__MATERIAL SHOWN__
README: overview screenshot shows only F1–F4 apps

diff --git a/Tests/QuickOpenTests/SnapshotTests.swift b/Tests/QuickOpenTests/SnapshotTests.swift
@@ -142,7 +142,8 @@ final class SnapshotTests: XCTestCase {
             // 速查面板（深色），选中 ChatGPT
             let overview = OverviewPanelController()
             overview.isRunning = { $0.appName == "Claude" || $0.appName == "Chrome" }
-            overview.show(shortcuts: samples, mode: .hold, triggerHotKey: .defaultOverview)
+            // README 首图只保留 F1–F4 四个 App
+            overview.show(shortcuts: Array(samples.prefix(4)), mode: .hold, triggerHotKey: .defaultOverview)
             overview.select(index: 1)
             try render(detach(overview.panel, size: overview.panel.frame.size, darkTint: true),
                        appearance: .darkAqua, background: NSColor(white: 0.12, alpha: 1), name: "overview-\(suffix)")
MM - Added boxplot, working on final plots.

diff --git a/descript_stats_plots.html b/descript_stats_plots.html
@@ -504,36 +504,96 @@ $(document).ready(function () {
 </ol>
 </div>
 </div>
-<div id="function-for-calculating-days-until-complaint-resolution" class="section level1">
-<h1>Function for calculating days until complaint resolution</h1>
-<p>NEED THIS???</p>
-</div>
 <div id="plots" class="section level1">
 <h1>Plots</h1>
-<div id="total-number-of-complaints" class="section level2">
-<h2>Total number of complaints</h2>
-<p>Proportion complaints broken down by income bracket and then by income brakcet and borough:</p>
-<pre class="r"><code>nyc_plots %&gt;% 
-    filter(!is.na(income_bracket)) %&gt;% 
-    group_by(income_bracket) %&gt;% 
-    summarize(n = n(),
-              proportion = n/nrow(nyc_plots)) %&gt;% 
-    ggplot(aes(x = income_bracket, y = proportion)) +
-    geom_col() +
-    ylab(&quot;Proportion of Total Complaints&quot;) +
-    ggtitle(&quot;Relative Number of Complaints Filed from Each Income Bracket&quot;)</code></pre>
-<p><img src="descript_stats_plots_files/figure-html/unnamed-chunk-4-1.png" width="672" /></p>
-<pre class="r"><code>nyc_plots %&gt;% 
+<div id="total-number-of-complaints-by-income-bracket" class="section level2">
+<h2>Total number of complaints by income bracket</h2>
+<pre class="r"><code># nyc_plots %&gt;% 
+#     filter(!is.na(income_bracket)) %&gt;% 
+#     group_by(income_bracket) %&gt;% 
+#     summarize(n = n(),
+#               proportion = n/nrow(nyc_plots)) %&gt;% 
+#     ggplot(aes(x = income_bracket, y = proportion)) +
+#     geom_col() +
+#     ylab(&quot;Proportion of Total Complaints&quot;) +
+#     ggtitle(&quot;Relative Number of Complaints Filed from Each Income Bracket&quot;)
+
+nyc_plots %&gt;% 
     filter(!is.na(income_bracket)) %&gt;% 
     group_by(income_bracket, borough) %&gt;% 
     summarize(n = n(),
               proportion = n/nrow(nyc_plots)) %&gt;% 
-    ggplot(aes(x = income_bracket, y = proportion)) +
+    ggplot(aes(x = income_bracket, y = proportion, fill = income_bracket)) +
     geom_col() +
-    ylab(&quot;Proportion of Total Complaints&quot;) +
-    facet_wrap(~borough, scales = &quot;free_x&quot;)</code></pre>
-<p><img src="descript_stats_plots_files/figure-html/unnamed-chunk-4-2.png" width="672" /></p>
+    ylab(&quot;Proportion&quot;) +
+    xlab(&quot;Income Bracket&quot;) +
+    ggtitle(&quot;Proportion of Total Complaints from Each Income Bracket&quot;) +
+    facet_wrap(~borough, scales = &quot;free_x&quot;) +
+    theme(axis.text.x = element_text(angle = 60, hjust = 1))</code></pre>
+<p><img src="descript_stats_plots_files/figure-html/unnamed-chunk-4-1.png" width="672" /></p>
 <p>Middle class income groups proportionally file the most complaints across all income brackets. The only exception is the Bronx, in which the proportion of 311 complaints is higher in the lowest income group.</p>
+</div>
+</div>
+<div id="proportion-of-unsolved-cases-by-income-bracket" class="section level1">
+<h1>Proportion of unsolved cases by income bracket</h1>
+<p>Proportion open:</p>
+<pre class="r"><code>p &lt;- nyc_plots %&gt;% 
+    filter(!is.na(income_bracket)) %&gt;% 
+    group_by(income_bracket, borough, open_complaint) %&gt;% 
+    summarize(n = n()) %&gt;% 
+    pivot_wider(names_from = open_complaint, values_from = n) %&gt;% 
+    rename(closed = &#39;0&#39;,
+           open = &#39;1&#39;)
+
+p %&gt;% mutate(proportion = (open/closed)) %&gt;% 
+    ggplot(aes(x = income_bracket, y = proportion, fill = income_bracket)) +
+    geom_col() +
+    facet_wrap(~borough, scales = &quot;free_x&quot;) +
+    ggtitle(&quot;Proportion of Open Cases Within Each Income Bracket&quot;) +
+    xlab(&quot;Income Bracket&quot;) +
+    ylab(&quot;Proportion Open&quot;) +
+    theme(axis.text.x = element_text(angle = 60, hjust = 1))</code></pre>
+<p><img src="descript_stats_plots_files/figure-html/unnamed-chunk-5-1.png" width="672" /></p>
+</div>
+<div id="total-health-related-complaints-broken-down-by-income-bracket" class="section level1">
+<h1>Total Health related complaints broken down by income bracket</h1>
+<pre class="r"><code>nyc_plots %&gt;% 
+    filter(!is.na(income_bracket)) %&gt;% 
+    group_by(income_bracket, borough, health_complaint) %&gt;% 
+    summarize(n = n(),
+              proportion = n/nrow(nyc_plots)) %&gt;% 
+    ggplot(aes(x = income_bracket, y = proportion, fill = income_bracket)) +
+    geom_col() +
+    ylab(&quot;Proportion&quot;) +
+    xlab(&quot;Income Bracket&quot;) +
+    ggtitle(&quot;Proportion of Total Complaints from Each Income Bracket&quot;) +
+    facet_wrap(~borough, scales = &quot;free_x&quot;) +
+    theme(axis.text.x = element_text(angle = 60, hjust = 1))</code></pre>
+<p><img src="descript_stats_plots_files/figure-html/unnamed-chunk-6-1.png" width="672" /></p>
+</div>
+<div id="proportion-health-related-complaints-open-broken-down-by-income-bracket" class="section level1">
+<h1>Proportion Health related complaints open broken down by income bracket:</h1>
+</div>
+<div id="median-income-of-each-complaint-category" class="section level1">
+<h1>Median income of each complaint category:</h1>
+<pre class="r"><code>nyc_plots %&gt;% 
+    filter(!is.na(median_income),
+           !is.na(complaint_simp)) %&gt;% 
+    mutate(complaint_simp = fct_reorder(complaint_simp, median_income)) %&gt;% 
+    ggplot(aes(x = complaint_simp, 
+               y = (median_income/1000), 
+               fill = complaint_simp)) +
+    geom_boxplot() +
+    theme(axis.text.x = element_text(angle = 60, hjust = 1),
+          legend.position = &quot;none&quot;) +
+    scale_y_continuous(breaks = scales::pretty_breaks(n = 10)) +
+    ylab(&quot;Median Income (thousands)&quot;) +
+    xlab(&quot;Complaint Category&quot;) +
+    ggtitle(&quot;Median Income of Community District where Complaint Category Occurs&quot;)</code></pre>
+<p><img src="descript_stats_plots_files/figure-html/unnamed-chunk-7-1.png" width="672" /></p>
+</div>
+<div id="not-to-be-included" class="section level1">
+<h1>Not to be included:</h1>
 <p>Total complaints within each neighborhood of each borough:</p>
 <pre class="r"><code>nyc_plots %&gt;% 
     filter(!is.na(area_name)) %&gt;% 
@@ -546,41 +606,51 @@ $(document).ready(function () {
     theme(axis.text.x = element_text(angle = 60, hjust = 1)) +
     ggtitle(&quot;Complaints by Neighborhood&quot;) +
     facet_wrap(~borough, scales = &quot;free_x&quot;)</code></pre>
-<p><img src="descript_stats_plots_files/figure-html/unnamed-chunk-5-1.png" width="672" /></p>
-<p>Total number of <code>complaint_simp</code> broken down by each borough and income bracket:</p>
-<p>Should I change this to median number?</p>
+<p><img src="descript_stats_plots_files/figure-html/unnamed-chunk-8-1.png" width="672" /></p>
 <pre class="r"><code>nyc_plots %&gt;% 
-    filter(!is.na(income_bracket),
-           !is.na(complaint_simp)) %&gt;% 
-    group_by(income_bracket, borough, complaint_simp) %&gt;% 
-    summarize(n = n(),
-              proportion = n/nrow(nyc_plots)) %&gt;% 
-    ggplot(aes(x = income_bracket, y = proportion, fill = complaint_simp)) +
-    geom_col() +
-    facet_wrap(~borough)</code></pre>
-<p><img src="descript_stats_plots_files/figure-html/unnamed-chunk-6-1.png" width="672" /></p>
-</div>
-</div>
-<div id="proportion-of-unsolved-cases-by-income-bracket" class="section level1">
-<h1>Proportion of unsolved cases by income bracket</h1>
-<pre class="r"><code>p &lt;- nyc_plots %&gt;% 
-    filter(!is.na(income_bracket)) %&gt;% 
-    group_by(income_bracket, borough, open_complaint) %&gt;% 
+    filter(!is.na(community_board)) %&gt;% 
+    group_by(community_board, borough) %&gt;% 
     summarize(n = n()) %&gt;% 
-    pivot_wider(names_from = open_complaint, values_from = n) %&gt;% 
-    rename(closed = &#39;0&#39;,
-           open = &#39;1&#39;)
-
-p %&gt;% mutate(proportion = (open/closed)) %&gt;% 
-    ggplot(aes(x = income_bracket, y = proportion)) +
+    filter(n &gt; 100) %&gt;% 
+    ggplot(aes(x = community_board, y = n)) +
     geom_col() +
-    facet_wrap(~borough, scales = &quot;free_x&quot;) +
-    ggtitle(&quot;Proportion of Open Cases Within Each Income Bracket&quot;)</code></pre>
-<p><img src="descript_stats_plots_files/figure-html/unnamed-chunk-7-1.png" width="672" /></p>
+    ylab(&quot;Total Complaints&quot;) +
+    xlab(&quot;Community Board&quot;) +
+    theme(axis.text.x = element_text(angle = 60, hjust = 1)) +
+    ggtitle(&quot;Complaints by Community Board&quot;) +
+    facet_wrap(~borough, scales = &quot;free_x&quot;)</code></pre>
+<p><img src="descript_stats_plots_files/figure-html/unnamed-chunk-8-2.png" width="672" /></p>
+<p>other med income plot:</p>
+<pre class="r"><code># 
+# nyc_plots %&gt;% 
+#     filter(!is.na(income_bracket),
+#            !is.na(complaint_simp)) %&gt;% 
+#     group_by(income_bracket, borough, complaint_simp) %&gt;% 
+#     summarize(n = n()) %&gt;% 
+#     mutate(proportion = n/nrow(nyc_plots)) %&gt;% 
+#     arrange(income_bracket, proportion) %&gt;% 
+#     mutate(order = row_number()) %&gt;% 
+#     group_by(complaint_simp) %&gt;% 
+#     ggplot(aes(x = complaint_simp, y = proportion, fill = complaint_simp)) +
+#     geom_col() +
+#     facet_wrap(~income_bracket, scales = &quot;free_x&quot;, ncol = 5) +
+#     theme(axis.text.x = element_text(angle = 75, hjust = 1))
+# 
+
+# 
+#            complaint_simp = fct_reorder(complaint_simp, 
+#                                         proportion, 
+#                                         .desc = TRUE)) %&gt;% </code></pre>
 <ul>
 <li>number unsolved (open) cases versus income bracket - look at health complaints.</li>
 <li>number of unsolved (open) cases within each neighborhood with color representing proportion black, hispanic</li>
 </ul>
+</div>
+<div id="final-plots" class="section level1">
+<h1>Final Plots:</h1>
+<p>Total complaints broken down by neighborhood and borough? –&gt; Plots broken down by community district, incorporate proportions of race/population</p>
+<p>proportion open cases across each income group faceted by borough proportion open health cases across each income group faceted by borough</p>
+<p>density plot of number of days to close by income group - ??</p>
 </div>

__EXERCISE PROMPT__
Output the lines of the records above exactly as they appear, from the line containing "mutate(order = row_number()) %&gt;%" through the line containing "ncol = 5) +".

__EXERCISE RESULT__
+#     mutate(order = row_number()) %&gt;% 
+#     group_by(complaint_simp) %&gt;% 
+#     ggplot(aes(x = complaint_simp, y = proportion, fill = complaint_simp)) +
+#     geom_col() +
+#     facet_wrap(~income_bracket, scales = &quot;free_x&quot;, ncol = 5) +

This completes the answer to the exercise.